In his remarks at the 2018 AIPAC opening plenary, President Mort Fridman appealed to progressives to be "partners" in the project of supporting Israel. Emphasizing the important of bipartisan support for Israel, Fridman noted the forces "trying to pull [progressives] out of this hall" and cautioned "we cannot let that happen." While AIPAC is right to court progressives, its real problem lies in the antagonizing of former President Obama and his supporters.
AIPAC's conservative streak is well-documented. Since 2008 it has courted the Evangelical right, minimized the impacts of settlement expansion, and emphasized the defense aspects of Israel's relationship with the United States over other elements of the relationship.
Policy streaks are not problematic for AIPAC. Opinions are easily shifted in a city dominated by 24 hour news cycles. For example, in 2009, AIPAC supported the idea that the 1967 lines were "indefensible." A year later it showed a map of Israel with these same lines drawn in as temporary borders. Lobbyist groups change positions all the time, and AIPAC would not be doing anything radically different were it now to tack toward the left. AIPAC could also point out its historical support for progressive values. It has consistently emphasized Israel's democratic government and supports the two-state solution, a point which Executive Director Howard Kohr reiterated yesterday to the chagrin of the settler movement.

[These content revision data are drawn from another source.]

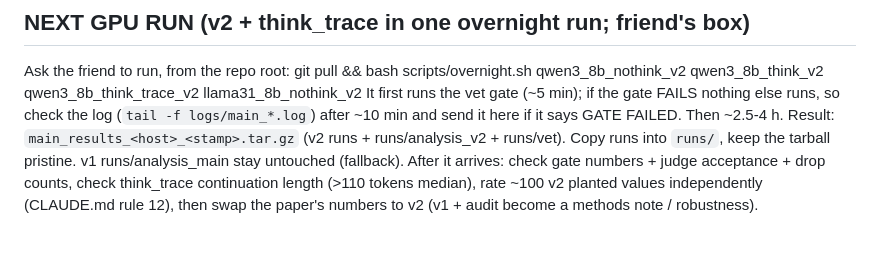
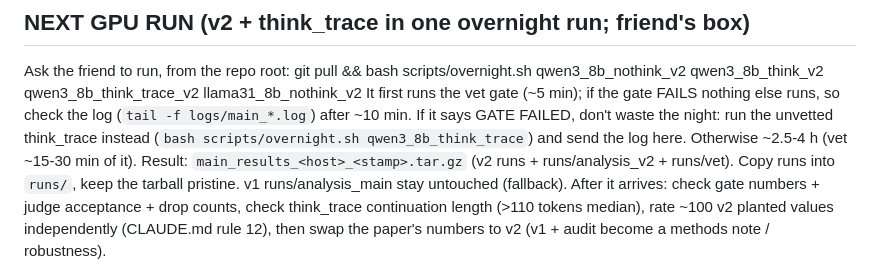
Before and after one commit to Sky00raider/position-fragility, a Markdown page: docs/STATUS.md, the part around the change. Drawn GitHub-style; blank space fills up the shorter version.

```diff
--- a/docs/STATUS.md
+++ b/docs/STATUS.md
@@ -13,7 +13,9 @@ written that way).
 Ask the friend to run, from the repo root:
     git pull && bash scripts/overnight.sh qwen3_8b_nothink_v2 qwen3_8b_think_v2 qwen3_8b_think_trace_v2 llama31_8b_nothink_v2
 It first runs the vet gate (~5 min); if the gate FAILS nothing else runs, so check the log
-(`tail -f logs/main_*.log`) after ~10 min and send it here if it says GATE FAILED. Then ~2.5-4 h.
+(`tail -f logs/main_*.log`) after ~10 min. If it says GATE FAILED, don't waste the night: run the
+unvetted think_trace instead (`bash scripts/overnight.sh qwen3_8b_think_trace`) and send the log here.
+Otherwise ~2.5-4 h (vet ~15-30 min of it).
 Result: `main_results_<host>_<stamp>.tar.gz` (v2 runs + runs/analysis_v2 + runs/vet). Copy runs into
 `runs/`, keep the tarball pristine. v1 runs/analysis_main stay untouched (fallback).
 After it arrives: check gate numbers + judge acceptance + drop counts, check think_trace continuation
```
Also changed, not shown: docs/HISTORY.md (+4 -0 lines).
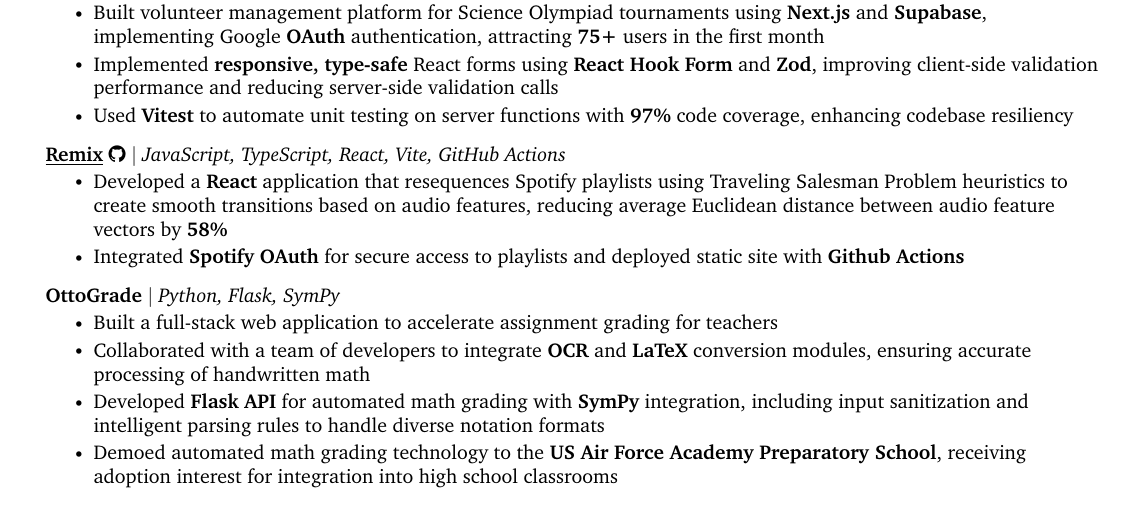
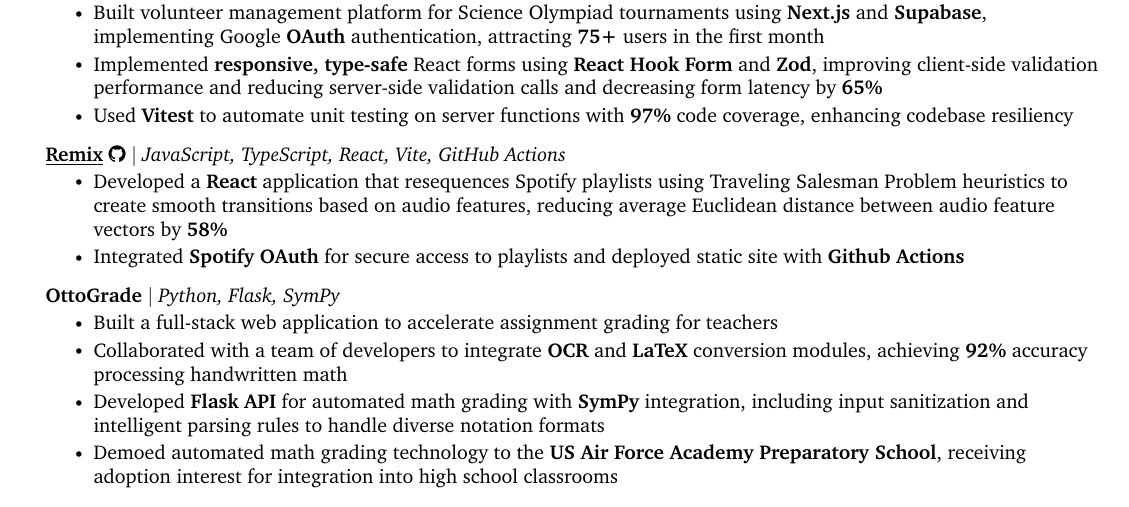
Before and after one commit to kennethliu0/resume, a LaTeX CV (Kenneth_Liu_resume.tex): part of the page, cut so that both start at the same text. Compiled offline with pdfLaTeX.

Commit message:
Add better statistics

```diff
--- a/Kenneth_Liu_resume.tex
+++ b/Kenneth_Liu_resume.tex
@@ -187,7 +187,7 @@
         {\href{https://decanter.app}{\underline{\textbf{Decanter}}} \github{https://github.com/kennethliu0/decanter} $|$ \emph{JavaScript, React, Typescript, Next.js, Node.js, Supabase, PostgreSQL}}
         \resumeItemListStart
             \resumeItem{Built volunteer management platform for Science Olympiad tournaments using \textbf{Next.js} and \textbf{Supabase}, implementing Google \textbf{OAuth} authentication, attracting \textbf{75+} users in the first month}
-            \resumeItem{Implemented \textbf{responsive, type-safe} React forms using \textbf{React Hook Form} and \textbf{Zod}, improving client-side validation performance and reducing server-side validation calls}
+            \resumeItem{Implemented \textbf{responsive, type-safe} React forms using \textbf{React Hook Form} and \textbf{Zod}, improving client-side validation performance and reducing server-side validation calls and decreasing form latency by \textbf{65\%}}
             \resumeItem{Used \textbf{Vitest} to automate unit testing on server functions with \textbf{97\%} code coverage, enhancing codebase resiliency}
         \resumeItemListEnd
 
@@ -204,7 +204,7 @@
           {\textbf{OttoGrade} $|$ \emph{Python, Flask, SymPy}}
           \resumeItemListStart
             \resumeItem{Built a full-stack web application to accelerate assignment grading for teachers}
-            \resumeItem{Collaborated with a team of developers to integrate \textbf{OCR} and \textbf{LaTeX} conversion modules, ensuring accurate processing of handwritten math}
+            \resumeItem{Collaborated with a team of developers to integrate \textbf{OCR} and \textbf{LaTeX} conversion modules, achieving \textbf{92\%} accuracy processing handwritten math}
             \resumeItem{Developed \textbf{Flask API} for automated math grading with \textbf{SymPy} integration, including input sanitization and intelligent parsing rules to handle diverse notation formats}
             \resumeItem{Demoed automated math grading technology to the \textbf{US Air Force Academy Preparatory School}, receiving adoption interest for integration into high school classrooms}
           \resumeItemListEnd
```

AIPAC features democrats during its plenaries and in its breakout sessions, hosts young progressive leaders, and historically tries to tack toward the center of US politics. Its ability to capture the center-left in the future based on policy shifts should not be in doubt.
AIPAC's real problem is not its policies per se but lingering progressive resentment over its constant opposition to Barak Obama as a political figure. While AIPAC has not been radically right-wing from a US politics perspective, it stonewalled the Obama administration's major Middle East policy initiatives at almost every opportunity (Iron Dome funding and the 2016 MoU are notable exceptions). Most notable, AIPAC opposed the administration's 2009 call for a temporary settlement freeze, and the Iran nuclear agreement. In both cases AIPAC made a point of directly and publicly attacking these policies. In 2009 it hosted speaker after speaker at its annual conference who called the 1967 lines "indefensible." In 2015 it spent $1.67 million in a bid to kill the Iran nuclear deal while making ridiculous assertions like the deal would "pave a path to war."
While progressives may not remember policy talking points from AIPAC conferences in years past, they will long remember AIPAC's opposition to President Obama. Many resent AIPAC for airing its disagreements with the Obama administration in such a confrontational way. Rather than framing these disagreements as policy discussions, AIPAC called into question whether the Obama administration was pro-Israel at all. It picked open fights with the US administration while aligning consistently with Israel's more conservative government. Now it is asking the same people whom it alienated to join forces without acknowledging its own role in causing cleavages in the first place.
AIPAC took a substantial risk in directly and publicly opposing an administration which consistently had the majority support of the US Jewish community. It is now paying the price for doing so.